HOW QUICKLY WE FORGET: Eight years after Steve Jobs asked, “Who needs a stylus?” Apple unveiled the Pencil, which functions...pretty much like a stylus. The tool was part of a series of product updates that made up “the biggest news in iPad since the iPad,” in the words of CEO Tim Cook. The pencil will cost $99.
The keyword is “big.” In front of a carefully curated crowd of fanboys and aficionados, Cook and other executives touted the iPad Pro. Measuring 12.9 inches diagonally, the device comes with more graphics processing power so users can run AutoCAD, edit 4K videos and run multiple apps side by side. And for those griping about how hard it is to type on a tablet, there’s now an accessory cover, available for $169, that doubles as a keyboard (and looks eerily similar to the Microsoft Surface).
The new features pack a lot of punch, but will this beefed up iPad help Apple regain its command of the tablet market? Market data shows “iPad sales have declined for six consecutive quarters year-over-year in what has become a stagnated tablet market over the past few years.” Priced at $799 to $1079, the iPad Pros will be competing more with professional work tools like Microsoft Surfaces than Chromebooks or other devices more affordable for schools. Sales of the iPad dipped from 2.9 million units in 2013 to 2.7 million last year, according to market research firm IDC. The most economical Apple tablet, the iPad mini 2, now starts at $279.

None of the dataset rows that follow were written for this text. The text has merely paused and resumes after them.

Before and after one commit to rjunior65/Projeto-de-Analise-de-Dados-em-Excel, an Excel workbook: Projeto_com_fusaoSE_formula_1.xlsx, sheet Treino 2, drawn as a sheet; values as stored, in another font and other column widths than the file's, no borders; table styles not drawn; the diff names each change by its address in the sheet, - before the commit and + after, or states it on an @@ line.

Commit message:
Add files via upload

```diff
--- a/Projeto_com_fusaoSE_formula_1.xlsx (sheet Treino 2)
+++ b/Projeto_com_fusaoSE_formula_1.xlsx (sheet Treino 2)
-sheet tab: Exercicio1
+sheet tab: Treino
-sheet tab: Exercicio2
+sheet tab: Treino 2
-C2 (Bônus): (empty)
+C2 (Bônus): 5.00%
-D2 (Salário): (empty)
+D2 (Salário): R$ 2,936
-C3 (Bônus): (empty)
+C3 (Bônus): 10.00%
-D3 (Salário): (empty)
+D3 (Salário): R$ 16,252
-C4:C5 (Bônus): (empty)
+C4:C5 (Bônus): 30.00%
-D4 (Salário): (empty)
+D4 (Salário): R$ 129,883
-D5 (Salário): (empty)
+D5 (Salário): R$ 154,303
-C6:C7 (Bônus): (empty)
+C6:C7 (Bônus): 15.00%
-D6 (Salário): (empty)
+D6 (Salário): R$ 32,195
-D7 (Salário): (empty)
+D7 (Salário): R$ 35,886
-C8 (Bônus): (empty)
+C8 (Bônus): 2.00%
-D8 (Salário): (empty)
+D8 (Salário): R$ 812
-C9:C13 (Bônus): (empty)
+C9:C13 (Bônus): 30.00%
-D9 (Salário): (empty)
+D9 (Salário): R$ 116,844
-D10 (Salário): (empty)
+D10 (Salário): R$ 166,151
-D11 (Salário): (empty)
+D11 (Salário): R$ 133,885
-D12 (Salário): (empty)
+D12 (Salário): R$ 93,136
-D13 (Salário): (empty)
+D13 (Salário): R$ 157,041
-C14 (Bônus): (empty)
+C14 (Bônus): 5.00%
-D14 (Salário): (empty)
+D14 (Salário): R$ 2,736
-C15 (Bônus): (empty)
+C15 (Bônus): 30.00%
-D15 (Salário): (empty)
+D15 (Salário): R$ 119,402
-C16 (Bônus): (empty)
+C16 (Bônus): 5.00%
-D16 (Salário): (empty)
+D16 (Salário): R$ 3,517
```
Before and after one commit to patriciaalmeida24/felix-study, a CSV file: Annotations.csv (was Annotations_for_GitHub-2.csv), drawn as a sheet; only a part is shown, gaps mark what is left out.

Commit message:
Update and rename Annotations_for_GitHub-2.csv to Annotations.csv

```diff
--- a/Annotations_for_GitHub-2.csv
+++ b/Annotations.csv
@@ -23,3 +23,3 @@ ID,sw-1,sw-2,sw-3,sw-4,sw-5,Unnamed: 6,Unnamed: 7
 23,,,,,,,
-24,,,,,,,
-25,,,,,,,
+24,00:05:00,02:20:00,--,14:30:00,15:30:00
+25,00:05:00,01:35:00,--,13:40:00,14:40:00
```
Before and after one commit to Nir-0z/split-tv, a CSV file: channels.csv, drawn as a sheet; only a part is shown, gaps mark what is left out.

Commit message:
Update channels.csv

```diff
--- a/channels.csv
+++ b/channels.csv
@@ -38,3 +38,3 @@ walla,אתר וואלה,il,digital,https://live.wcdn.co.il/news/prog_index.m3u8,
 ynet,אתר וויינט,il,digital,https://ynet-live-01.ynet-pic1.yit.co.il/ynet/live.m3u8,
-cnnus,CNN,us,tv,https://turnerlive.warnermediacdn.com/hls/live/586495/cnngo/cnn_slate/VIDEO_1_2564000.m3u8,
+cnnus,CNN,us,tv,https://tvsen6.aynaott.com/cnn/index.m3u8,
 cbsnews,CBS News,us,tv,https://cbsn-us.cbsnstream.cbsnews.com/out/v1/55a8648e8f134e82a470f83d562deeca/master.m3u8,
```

AppleInsider has all the bases covered on updates to other products including the watch, TV, phone and a smarter Siri.